Mike Neely 

Commissioner, Los Angeles County Commission for Older Adults

Mr. Neely is the founder and past director of the Homeless Outreach Program/Integrated Care System. The Homeless Outreach Program was founded in 1988 as a pilot program with $50,000 and four employees and grew into a multi-million dollar project with more than sixty employees. Most recently , he was a Commissioner for the Los Angeles Homeless Services Authority (LAHSA). Previously, Mr. Neely served on the State Commission on Homeless Veterans, the State Commission on African American Males and Substance Abuse. He was a Los Angeles County Commissioner on the Narcotics and Dangerous Drugs Commission. He was a member of the Congressional Black Caucus Veterans Brain Trust. Mr. Neely served on the Downtown Strategic Plan Committee which provided the framework the downtown Los Angeles’ renaissance in the 21st Century. He was selected as a Hesselbein Fellow of the Peter Drucker Foundation(now Leader to Leader Institute) which provided intense training in leadership and management with some of the great thought leaders of our time including , Peter Drucker, Frances Hesselbein, Noel Tichy, Warren Bennis and Ken Blanchard.

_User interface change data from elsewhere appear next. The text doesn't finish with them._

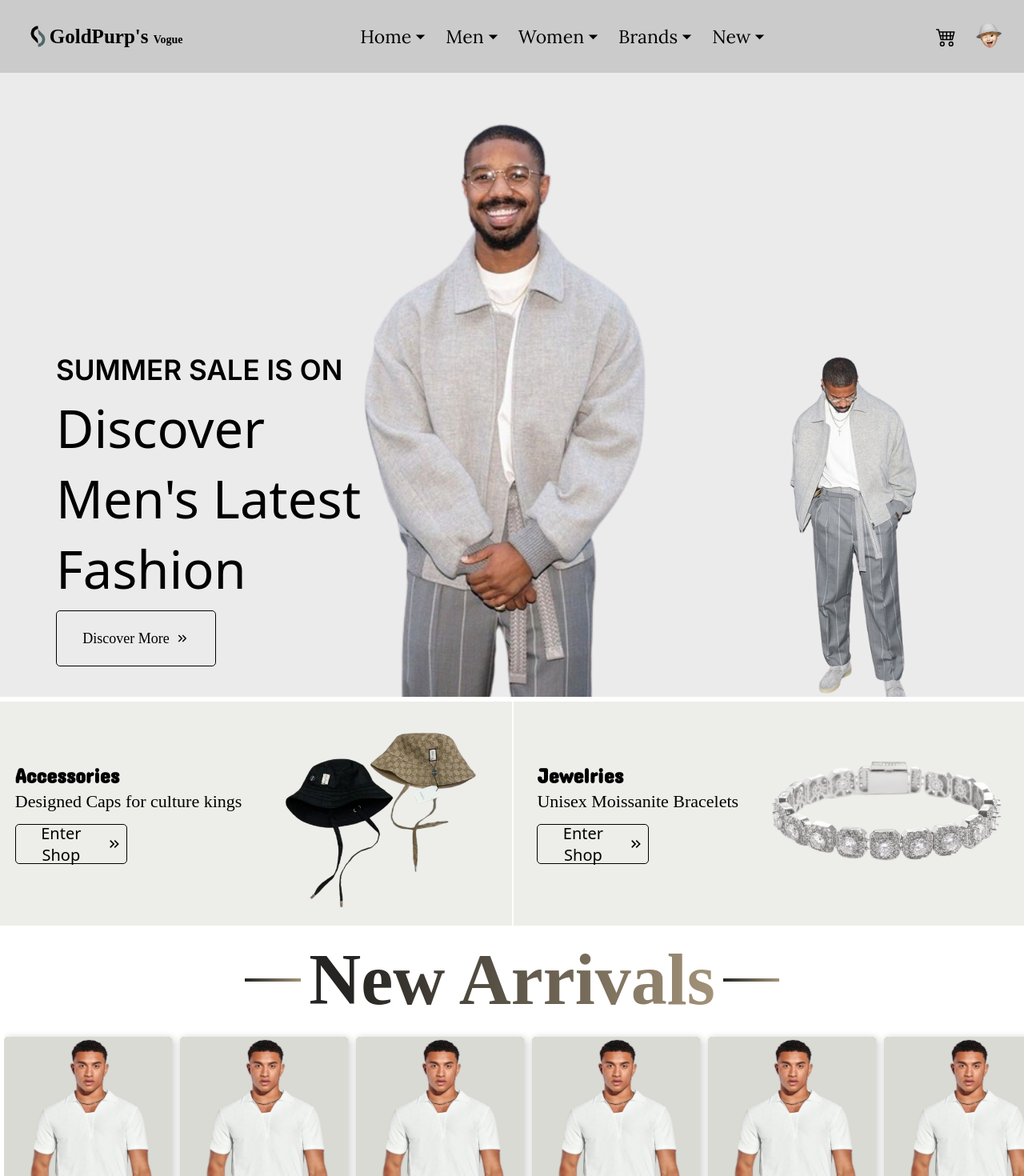
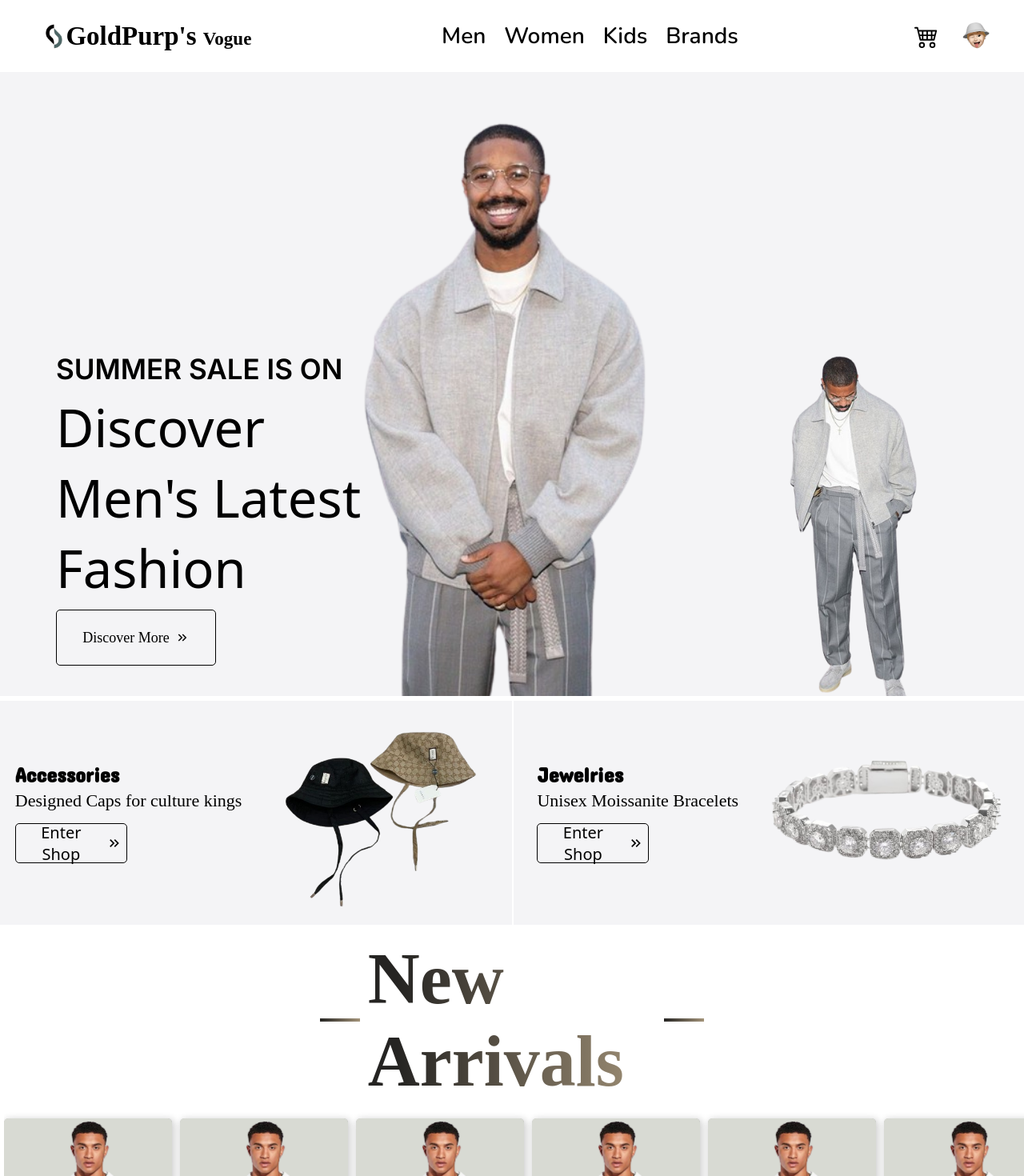
Before and after one commit to Goldpurp/E-Commerce, a React (Vite) app: page / in a window 1280 px wide. Shown: the top 1470 px of the page at 80% size. Built offline with nearby package versions, Linux system fonts and the light colour scheme; a web font is replaced by a local one.

Commit message:
re design header

```diff
--- a/src/Pages/Header/Header.styled.ts
+++ b/src/Pages/Header/Header.styled.ts
@@ -8,15 +8,28 @@ export const Container = styled.div`
   height: 70px;
   display: flex;
   padding: 0 20px;
+  font-weight: 600;
   text-align: center;
   position: relative;
   align-items: center;
-  background-color: #cbcbcb;
-  font-family: "Lora", serif;
+  background-color: #ffff;
   justify-content: space-between;
+  font-family: "Nunito", sans-serif;
 
   @media only screen and (min-width: 601px) {
-    height: 91px;
+    height: 90px;
+  }
+
+  @media only screen and (min-width: 768px) {
+    padding: 0 28px;
+  }
+
+  @media only screen and (min-width: 1024px) {
+    padding: 0 35px;
+  }
+
+  @media only screen and (min-width: 1440px) {
+    padding: 0 40px;
   }
 `;
 
@@ -32,19 +45,13 @@ export const MobileHeaderNavContainer = styled.div`
 
 export const NavLogo = styled.div`
   display: flex;
-  font-size: 12px;
   cursor: pointer;
-  margin-left: -15px;
   align-items: center;
-
-  @media (min-width: 430px) {
-    font-size: 22px;
-    margin-left: 0px;
-  }
 `;
 
 export const Hamburger = styled.div`
   z-index: 2;
+
   @media only screen and (max-width: 600px) {
     display: flex;
   }
@@ -69,40 +76,83 @@ export const Icon = styled.img`
   height: 45px;
   cursor: pointer;
   border-radius: 50%;
+
+  @media only screen and (min-width: 1024px) {
+    width: 47px;
+    height: 47px;
+  }
 `;
 
 export const LogoIcon = styled.img`
-  width: 45px;
-  height: 45px;
+  width: 60px;
+  height: 60px;
   cursor: pointer;
   margin-left: -10px;
 
-  @media (min-width: 430px) {
+  @media screen and (min-width: 430px) {
     width: 75px;
     height: 75px;
+  }
+
+  @media only screen and (min-width: 768px) {
+    width: 75px;
+    height: 75px;
+  }
+
+  @media only screen and (min-width: 1024px) {
+    width: 85px;
+    height: 85px;
+  }
+
+  @media only screen and (min-width: 1440px) {
+    width: 90px;
+    height: 90px;
   }
 `;
 
 export const LogoText = styled.h2`
-  font-size: 23px;
+  font-size: 24px;
   cursor: pointer;
-  margin-left: -15px;
+  margin-left: -19px;
   font-family: cursive;
 
   @media only screen and (min-width: 601px) {
-    font-size: 18px;
+    font-size: 16px;
     margin-left: -10%;
   }
 
-  @media only screen and (min-width: 1025px) {
-    font-size: 25px;
+  @media only screen and (min-width: 667px) {
+    font-size: 23px;
+    margin-left: -25px;
+  }
+
+  @media only screen and (min-width: 700px) {
+    margin-left: -12%;
+  }
+
+  @media only screen and (min-width: 768px) {
+    font-size: 28px;
+    margin-left: -10%;
+  }
+
+  @media only screen and (min-width: 1024px) {
+    font-size: 33px;
+    margin-left: -9%;
   }
 `;
 
 export const LogoText2 = styled.span`
-  font-size: 14px;
+  font-size: 16px;
   cursor: pointer;
   font-family: cursive;
+
+  @media only screen and (min-width: 768px) {
+    font-size: 19px;
+  }
+
+  @media only screen and (min-width: 1024px) {
+    font-size: 23px;
+  }
 `;
 
 export const LoginFrame = styled.div`
@@ -110,6 +160,10 @@ export const LoginFrame = styled.div`
   display: flex;
   align-items: center;
   justify-content: center;
+
+  @media only screen and (min-width: 1024px) {
+    gap: 15px;
+  }
 `;
 
 export const HeaderTabs = styled.div`
@@ -118,7 +172,7 @@ export const HeaderTabs = styled.div`
   }
 
   @media only screen and (min-width: 601px) {
-    gap: 5px;
+    gap: 17px;
     display: flex;
     cursor: pointer;
     flex-direction: row;
@@ -126,8 +180,12 @@ export const HeaderTabs = styled.div`
     justify-content: space-between;
   }
 
+  @media only screen and (min-width: 768px) {
+    gap: 21px;
+  }
+
   @media only screen and (min-width: 1024px) {
-    gap: 20px;
+    gap: 23px;
   }
 `;
 
@@ -189,21 +247,26 @@ export const Tabs = styled.p`
   display: flex;
   align-items: center;
 
-  @media only screen and (max-width: 600px) {
-    padding: 8px;
-    font-size: 12px;
+  @media only screen and (min-width: 601px) {
+    font-size: 20px;
   }
 
-  @media only screen and (min-width: 601px) {
-    font-size: 17px;
+  @media only screen and (min-width: 768px) {
+    font-size: 22px;
   }
 
-  @media only screen and (min-width: 1025px) {
-    font-size: 23px;
+  @media only screen and (min-width: 1024px) {
+    font-size: 25px;
+  }
+
+  @media only screen and (min-width: 1024px) {
+    font-size: 28px;
   }
 
   &:hover {
     color: #c4a163;
+    transition: 600ms;
+    border-bottom: 1px solid #c4a163;
   }
 `;
 
@@ -219,6 +282,10 @@ export const Cart = styled(BsCart4)`
     font-size: 25px;
   }
 
+  @media only screen and (min-width: 1024px) {
+    font-size: 30px;
+  }
+
   &:hover {
     color: gray;
   }
--- a/src/Pages/Header/Header.tsx
+++ b/src/Pages/Header/Header.tsx
@@ -23,7 +23,7 @@ import Logo from "../../../public/Images/logoIcon.png";
 import ImgIcon from "../../../public/Images/newIcon2.png";
 import { MdLogin } from "react-icons/md";
 import { LiaStoreSolid } from "react-icons/lia";
-import { RiArrowDownSFill } from "react-icons/ri";
+// import { RiArrowDownSFill } from "react-icons/ri";
 import { useState } from "react";
 
 export default function Header() {
@@ -36,7 +36,6 @@ export default function Header() {
   return (
     <>
       <Container>
-
         <Hamburger onClick={toggleMenu}>
           {IsOpen ? <MenuClose /> : <MenuOpen />}
         </Hamburger>
@@ -50,25 +49,20 @@ export default function Header() {
 
         <HeaderTabs>
           <Tabs>
-            Home
-            <RiArrowDownSFill />
-          </Tabs>
-          <Tabs>
           Men
-            <RiArrowDownSFill />
           </Tabs>
           <Tabs>
           Women
-            <RiArrowDownSFill />
+          </Tabs>
+          <Tabs>
+            Kids
           </Tabs>
           <Tabs>
             Brands
-            <RiArrowDownSFill />
           </Tabs>
-          <Tabs>
+          {/* <Tabs>
             New
-            <RiArrowDownSFill />
-          </Tabs>
+          </Tabs> */}
         </HeaderTabs>
 
         <LoginFrame>
@@ -76,12 +70,8 @@ export default function Header() {
           <Icon src={ImgIcon} alt="Icon" />
         </LoginFrame>
 
-
         <MobileMenu active={IsOpen}>
-
-          <MobileHeaderNavContainer >
-
-
+          <MobileHeaderNavContainer>
             <Hamburger onClick={toggleMenu}>
               {IsOpen ? <MenuClose /> : <MenuOpen />}
             </Hamburger>
@@ -96,9 +86,7 @@ export default function Header() {
             <LoginFrame>
               <Cart />
             </LoginFrame>
-
           </MobileHeaderNavContainer>
-
 
           <MobileMenuLines>
             <Tabs>All Products</Tabs>
@@ -130,7 +118,6 @@ export default function Header() {
             </Span>
           </MobileMenuLoginStyle>
         </MobileMenu>
-
       </Container>
     </>
   );
--- a/src/Pages/Hero/Hero.styled.ts
+++ b/src/Pages/Hero/Hero.styled.ts
@@ -6,7 +6,7 @@ export const Container = styled.div`
   display: flex;
   padding: 0 10px;
   position: relative;
-  background-color: #ebebeb;
+  background-color: #f4f4f6;
   justify-content: space-evenly;
 `;
 
--- a/src/Pages/Main/Main.styled.ts
+++ b/src/Pages/Main/Main.styled.ts
@@ -1,74 +1,4 @@
 import styled from "styled-components";
-import { GoDotFill } from "react-icons/go";
-
-export const LineContainer = styled.div`
-  margin: 20px;
-  display: flex;
-  text-align: center;
-  align-items: center;
-  flex-direction: column;
-  justify-content: center;
-`;
-export const Line = styled.div`
-  margin: 0;
-  display: flex;
-  text-align: center;
-  align-items: center;
-  justify-content: center;
-`;
-
-export const HrLines = styled.hr`
-  height: 3px;
-  width: 150px;
-  background-color: black;
-
-  @media screen and (min-width: 500px) {
-   width: 200px;
-  }
-
-  @media screen and (min-width: 768px) {
-    width: 265px;
-  }
-
-
-  @media screen and (min-width: 1024px) {
-    width: 300px;
-  }
-`;
-
-export const Dot = styled(GoDotFill)`
-  margin: 0;
-  width: 10px;
-  height: 10px;
-  border-radius: 50%;
-  background-color: black;
-`;
-
-export const H1 = styled.h1`
-  font-size: 25px;
-  font-weight: 400;
-  margin: 3px 0 5px 0;
-  text-shadow: 1px 1px 5px black;
-  font-family: "Concert One", sans-serif;
-
-  @media screen and (min-width: 500px) {
-    font-size: 35px;
-  }
-
-  @media screen and (min-width: 768px) {
-    font-size: 45px;
-  }
-
-
-  @media screen and (min-width: 1024px) {
-    font-size: 50px;
-  }
-`;
-
-export const Span = styled.span`
-  letter-spacing: 5px;
-  text-decoration: line-through wavy 2px;
-`;
 
 export const TrendsBrace = styled.div`
   display: flex;
--- a/src/Pages/NewArrivalsCarousel/NewArrivalsCarousel.styled.ts
+++ b/src/Pages/NewArrivalsCarousel/NewArrivalsCarousel.styled.ts
@@ -27,7 +27,7 @@ export const Row = styled.div`
 
 export const Card = styled.div`
   width: 160px;
-  height: 300px;
+  height: 320px;
   flex: 0 0 auto;
   overflow: hidden;
   position: relative;
@@ -60,7 +60,7 @@ export const Image = styled.img`
 
 export const ImageBrace = styled.div`
   width: 100%;
-  height: 70%;
+  height: 73%;
   border-radius: 5px;
   background-color: #d8dad3;
   box-shadow: 1px 1px 7px 1px gray;
--- a/src/Pages/ProductGridList/ProductGridList.styled.ts
+++ b/src/Pages/ProductGridList/ProductGridList.styled.ts
@@ -11,8 +11,8 @@ export const CarouselContainer = styled.div`
   display: flex;
   overflow: hidden;
   flex-direction: column;
+  letter-spacing: normal;
   font-family: "Nunito", sans-serif;
-  letter-spacing: normal;
 `;
 
 export const CarouselWrapper = styled.div`
--- a/src/component/Badge1/Badge1.styled.ts
+++ b/src/component/Badge1/Badge1.styled.ts
@@ -6,7 +6,7 @@ export const Container = styled.div`
   height: 220px;
   margin: 6px 0;
   align-items: center;
-  background-color: #edede9;
+  background-color: #f4f4f6;
   justify-content: space-evenly;
 
   @media screen and (min-width: 376px) {
--- a/src/component/Badge2/Badge2.styled.ts
+++ b/src/component/Badge2/Badge2.styled.ts
@@ -6,7 +6,7 @@ export const Container = styled.div`
   height: 220px;
   display: flex;
   align-items: center;
-  background-color: #edede9;
+  background-color: #f4f4f6;
   justify-content: space-evenly;
 
   @media screen and (min-width: 376px) {
--- a/src/component/DecorativeText/DecorativeText.styled.ts
+++ b/src/component/DecorativeText/DecorativeText.styled.ts
@@ -10,19 +10,27 @@ export const Container = styled.div`
   justify-content: center;
 
   @media screen and (min-width: 425px) {
-    padding: 0px 150px;
+    padding: 0px 200px;
   }
 
   @media screen and (min-width: 666px) {
-    padding: 0px 150px;
+    padding: 0px 2500px;
   }
 
   @media screen and (min-width: 768px) {
-    padding: 0px 200px;
+    padding: 0px 300px;
   }
 
   @media screen and (min-width: 990px) {
-    padding: 0px 270px;
+    padding: 0px 350px;
+  }
+
+  @media screen and (min-width: 1024px) {
+    padding: 0px 470px;
+  }
+
+  @media screen and (min-width: 1440px) {
+    padding: 0px 770px;
   }
 `;
 
--- a/src/component/Footer/Footer.styled.ts
+++ b/src/component/Footer/Footer.styled.ts
@@ -62,7 +62,7 @@ export const SectionContent = styled.div<sectionProp>`
 
 export const Link = styled.a`
   display: block;
-  padding: 5px 0;
+  padding: 8px 0;
   color: #adb5bd;
   text-decoration: none;
 
```
Also changed, not shown: src/Pages/Main/Main.tsx (+0 -37 lines). Lines whose indentation alone changed are shown as unchanged.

The fellowship also included the opportunity to be mentored by Jim Collins, author of”Good to Great.” Mr. Neely also served on numerous advisory boards and study groups as well as the Board of Directors of the California Association of Alcohol and Drug Program Executives. Mr. Neely retired in 2004 but remains active in community projects.

Ruth White, MSSA

Executive Director, National Center on Housing & Child Welfare

Ruth White is one of the nation’s leading experts on the nexus between housing policy and child welfare. She is co-founder and Executive Director of the National Center for Housing and Child Welfare and former director of Housing and Homelessness for the Child Welfare League of America (CWLA). At the Child Welfare League, she co-edited the landmark issue of the League’s journal, Child Welfare, documenting the extent to which children are needlessly held in foster care because their parents lack decent housing. Through White’s advocacy, over $100 million in new funding for the Family Unification Program has been made available for families and youth in child welfare since 2009. Prior to working at CWLA, White managed the front-door family shelter and redesigned the homeless coordinated entry system in Columbus, OH, reducing shelter entries by over 60 percent. White is also certified as an Assisted Housing Manger. White has a Master of Science Degree in Social Administration from Case Western Reserve University and a Bachelor of Science degree in Social Work from Ohio State University. She is currently a Furfey Scholar, doctoral candidate, and professor of social work at the Catholic University of America.